a photo taken with, say, the iPhone's built-in camera.

> Interface design is the physical manifestation of the interaction
> design. They are typically intertwined.
>
> As to why I think interface design is a subset of interaction
> design, it is because interface design without the underlying
> interaction is graphic design. You can, however, have interaction
> design without any interface at all, although it is unlikely.

Best,

Andy

::::::::::::::::::::::::::::::::::::::::::::::::::::::::::::
Andy Polaine

Research | Writing | Strategy
Interaction Concept Design
Education Futures

Twitter: apolaine
Skype: apolaine

http://playpen.polaine.com
http://www.designersreviewofbooks.com
http://www.omnium.net.au
http://www.antirom.com
::::::::::::::::::::::::::::::::::::::::::::::::::::::::::::

20 Oct 2008 - 4:15pm
Andrei Herasimchuk
2004

On Oct 20, 2008, at 1:55 PM, Dan Saffer wrote:

> As to why I think interface design is a subset of interaction
> design, it is because interface design without the underlying
> interaction is graphic design. You can, however, have interaction
> design without any interface at all, although it is unlikely.

So then I have to ask: what is interface design without the underlying
visuals or graphic design?

--
Andrei Herasimchuk

Principal, Involution Studios
innovating the digital world

e. andrei at involutionstudios.com
c. +1 408 306 6422

20 Oct 2008 - 4:18pm
stauciuc
2006

Best post in this thread, if you ask me :)

...But it seems we never get tired of it, somehow.

Sebi

On Mon, Oct 20, 2008 at 11:05 PM, Jeff Howard <id at howardesign.com> wrote:

> Hi Tahsin,
>
> We discuss this question every now and then without resolving it.
> Here's the most recent attempt:
>
> Difference between user interface and interaction design?
> http://www.ixda.org/discuss.php?post=25077
>
> // jeff
>
>
> . . . . . . . . . . . . . . . . . . . . . . . . . . . . . . . . . .
> Posted from the new ixda.org
> http://www.ixda.org/discuss?post=34525
>
>
> ________________________________________________________________
> Welcome to the Interaction Design Association (IxDA)!
> To post to this list ....... discuss at ixda.org
> Unsubscribe ................ http://www.ixda.org/unsubscribe
> List Guidelines ............ http://www.ixda.org/guidelines
> List Help .................. http://www.ixda.org/help
>

--
Sergiu Sebastian Tauciuc
http://www.sergiutauciuc.ro/en/

20 Oct 2008 - 4:21pm
Andy Polaine
2008

> So then I have to ask: what is interface design without the
> underlying visuals or graphic design?

Ask a blind person using screen reader.

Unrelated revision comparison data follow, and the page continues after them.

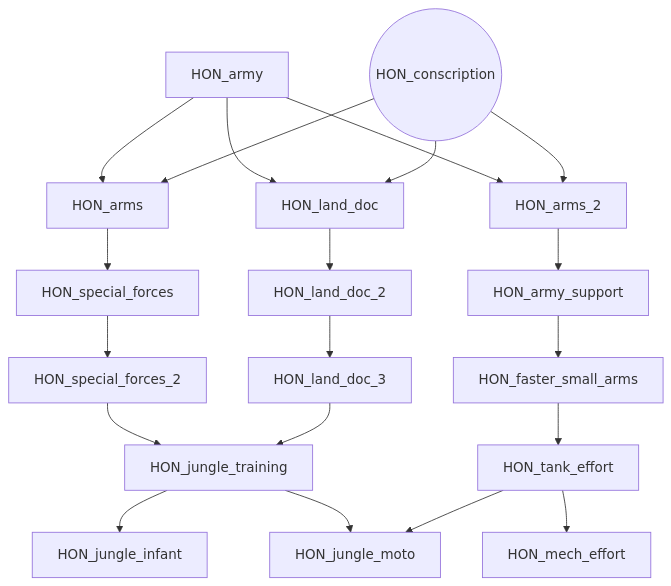
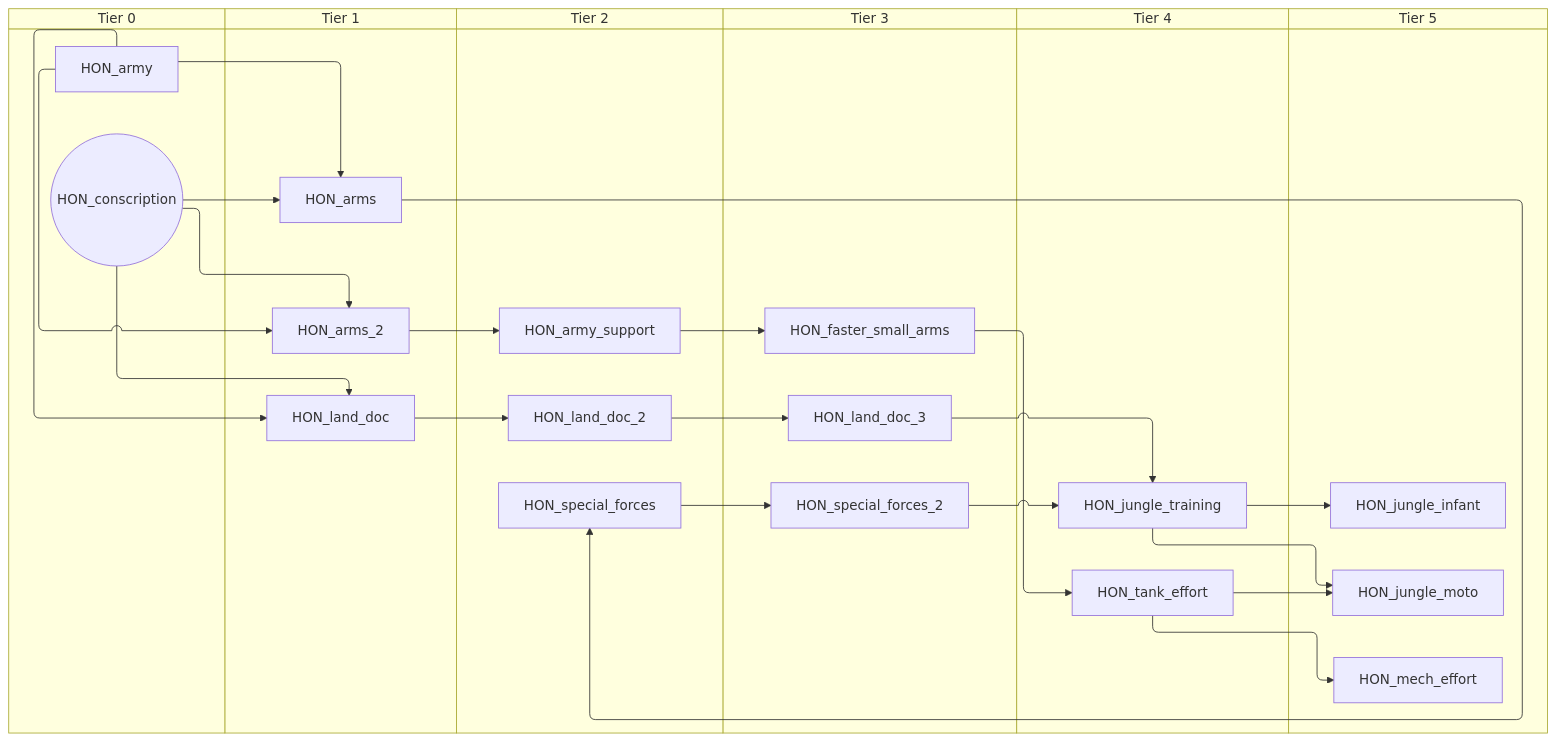
Before and after one commit to evgeny-sobol/hoi4-sandbox-mode-r56: the third of 6 diagrams in docs/gdd/National Focuses/honduras.md, drawn with Mermaid. The commit also changed other lines of this file and 423 other files, not shown here.

First line of the commit message:
Re-export Rt56 focus trees as swimlane diagrams

````diff
--- a/docs/gdd/National Focuses/honduras.md
+++ b/docs/gdd/National Focuses/honduras.md
@@ -64,38 +88,50 @@
 ```mermaid
-flowchart TD
-    n8["HON_arms"]
-    n9["HON_arms_2"]
-    n10["HON_army"]
-    n11["HON_army_support"]
-    n12(("HON_conscription"))
-    n13["HON_faster_small_arms"]
-    n14["HON_jungle_infant"]
-    n15["HON_jungle_moto"]
-    n16["HON_jungle_training"]
-    n17["HON_land_doc"]
-    n18["HON_land_doc_2"]
-    n19["HON_land_doc_3"]
-    n20["HON_mech_effort"]
-    n21["HON_special_forces"]
-    n22["HON_special_forces_2"]
-    n23["HON_tank_effort"]
-    n10 --> n8
-    n12 --> n8
-    n10 --> n9
-    n12 --> n9
+swimlane-beta TD
+    subgraph tier_0["Tier 0"]
+        n8["HON_army"]
+        n9(("HON_conscription"))
+    end
+    subgraph tier_1["Tier 1"]
+        n10["HON_arms"]
+        n11["HON_arms_2"]
+        n12["HON_land_doc"]
+    end
+    subgraph tier_2["Tier 2"]
+        n13["HON_army_support"]
+        n14["HON_land_doc_2"]
+        n15["HON_special_forces"]
+    end
+    subgraph tier_3["Tier 3"]
+        n16["HON_faster_small_arms"]
+        n17["HON_land_doc_3"]
+        n18["HON_special_forces_2"]
+    end
+    subgraph tier_4["Tier 4"]
+        n19["HON_jungle_training"]
+        n20["HON_tank_effort"]
+    end
+    subgraph tier_5["Tier 5"]
+        n21["HON_jungle_infant"]
+        n22["HON_jungle_moto"]
+        n23["HON_mech_effort"]
+    end
+    n8 --> n10
+    n9 --> n10
+    n8 --> n11
     n9 --> n11
     n11 --> n13
-    n16 --> n14
-    n16 --> n15
-    n23 --> n15
-    n22 --> n16
-    n19 --> n16
-    n10 --> n17
-    n12 --> n17
-    n17 --> n18
+    n13 --> n16
+    n19 --> n21
+    n19 --> n22
+    n20 --> n22
     n18 --> n19
-    n23 --> n20
-    n8 --> n21
-    n21 --> n22
-    n13 --> n23
+    n17 --> n19
+    n8 --> n12
+    n9 --> n12
+    n12 --> n14
+    n14 --> n17
+    n20 --> n23
+    n10 --> n15
+    n15 --> n18
+    n16 --> n20
 ```
````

Interface is more than visual
surely?

20 Oct 2008 - 4:37pm
Dan Saffer
2003

On Oct 20, 2008, at 2:15 PM, Andrei Herasimchuk wrote:

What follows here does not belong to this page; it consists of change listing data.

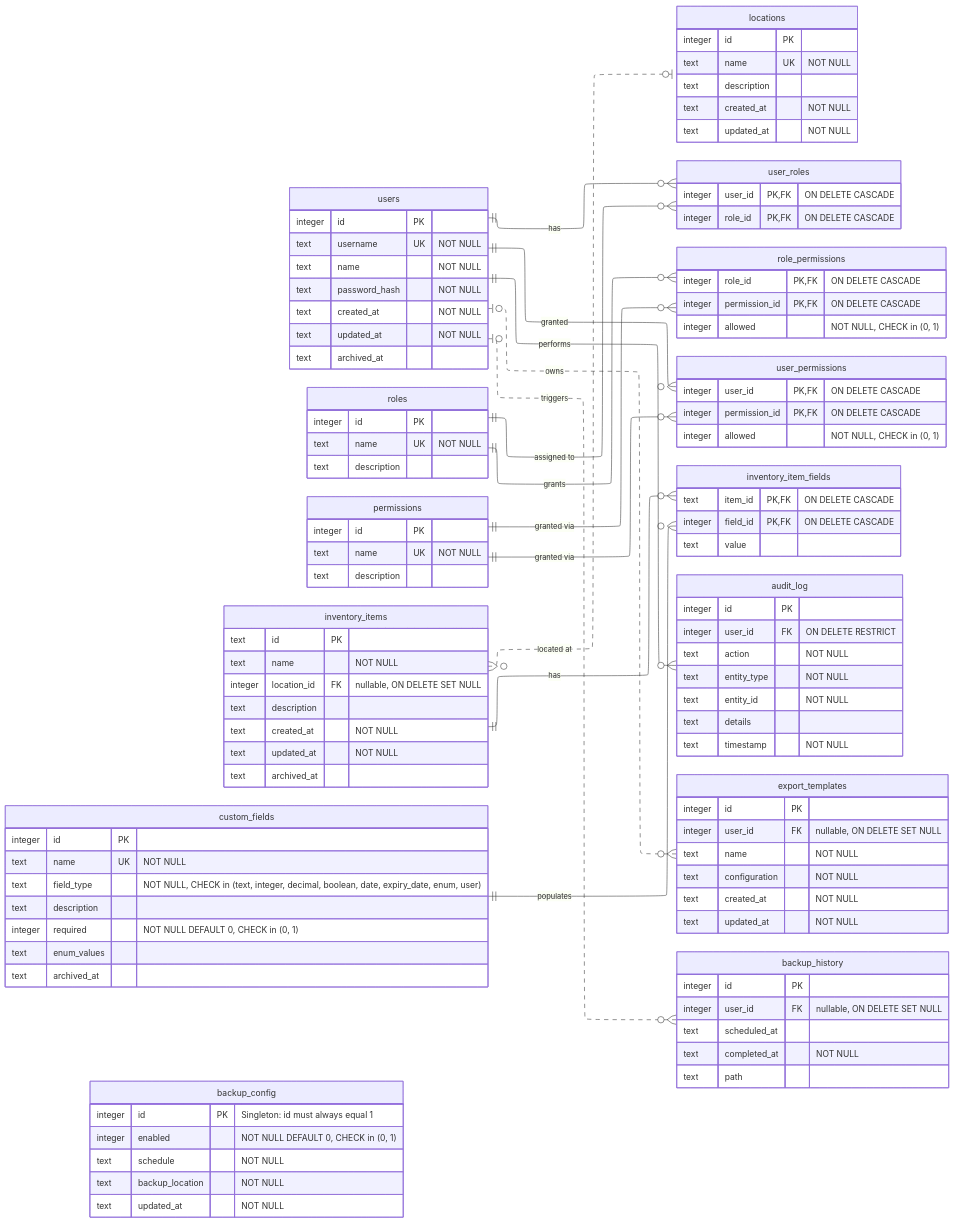
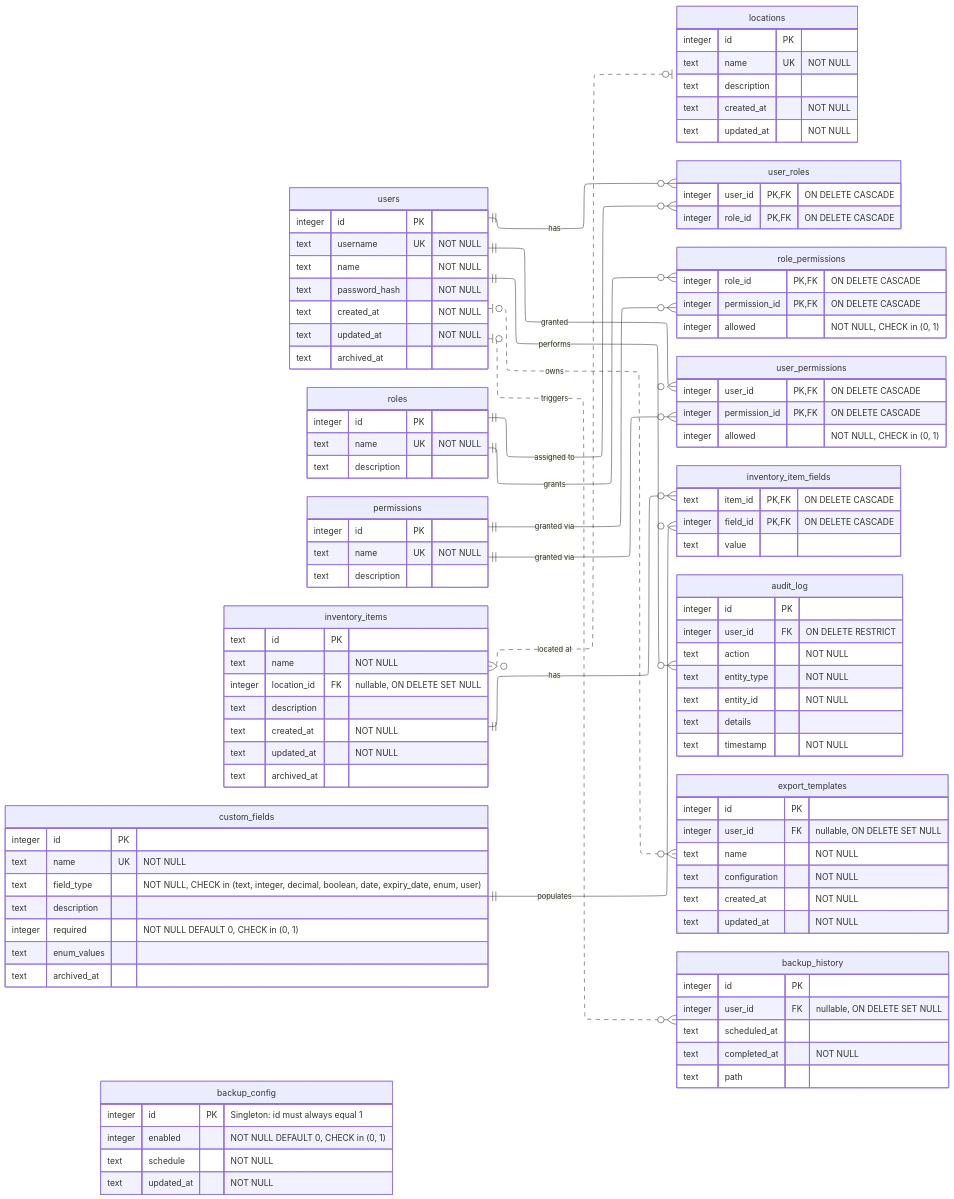
The diagram in docs/schema/schema.md (nemoe7/asset-tracker), drawn with Mermaid before and after one commit. The commit also changed 4 other files, not shown here.

Commit message:
docs: update BKP-003..007 implementation status and fix schema

```diff
--- a/docs/schema/schema.md
+++ b/docs/schema/schema.md
@@ -97,7 +97,6 @@
         integer id PK "Singleton: id must always equal 1"
         integer enabled "NOT NULL DEFAULT 0, CHECK in (0, 1)"
         text schedule "NOT NULL"
-        text backup_location "NOT NULL"
         text updated_at "NOT NULL"
     }
     backup_history {
```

> On Oct 20, 2008, at 1:55 PM, Dan Saffer wrote:
>
>> As to why I think interface design is a subset of interaction
>> design, it is because interface design without the underlying
>> interaction is graphic design. You can, however, have interaction
>> design without any interface at all, although it is unlikely.
>
> So then I have to ask: what is interface design without the
> underlying visuals or graphic design?

Not sure I understand the question. Almost all traditional interfaces
are visual in nature, although there are voice interfaces that are all
sound. And there are interfaces that are purely industrial design, and
I'm not sure something like a blinking LED is graphic design per se.

If you meant to ask what is interaction design without visuals, there
are many examples of sound, haptic, and mechanical responses that are
triggered by human action that are controlled by digital systems and
thus have interaction design but not visual design, involved.

Dan

20 Oct 2008 - 4:43pm
Andrei Herasimchuk
2004

On Oct 20, 2008, at 2:37 PM, Dan Saffer wrote:

> Not sure I understand the question.

You stated that interface design without the underlying interaction is
graphic design. I'm curious what you would then call interface design
with the underlying visual design. Would you call that interaction
design or something else?

--
Andrei Herasimchuk

Principal, Involution Studios
innovating the digital world

e. andrei at involutionstudios.com
c. +1 408 306 6422

20 Oct 2008 - 5:00pm
DampeS8N
2008

I have to disagree with others here. An interface designer could
design an interface for a non-visual product, but the general role of
interface design is of the interface, and how it functions, and not
the whole of the product, and how it acts.

And interface designer would design how the telephone person will
sound, how they might phrase things, What order the items in a
section might be in, perhaps even what each section of the tree will
be.

But the skill set of an interface designer doesn't normally include
the tools to tell the company that wants this device that they are
better off having a better online FAQ system, a better designed
product that requires less tech support in the first place, and a
simple telephone system with fewer options, that after those options
moves to a live person quickly. Answer the most pressing questions
that make sense to use a telephone interface, but don't withhold
human contact. The expense of real people will be offset by the
quality of their advice if their own systems are designed so they can
quickly answer questions.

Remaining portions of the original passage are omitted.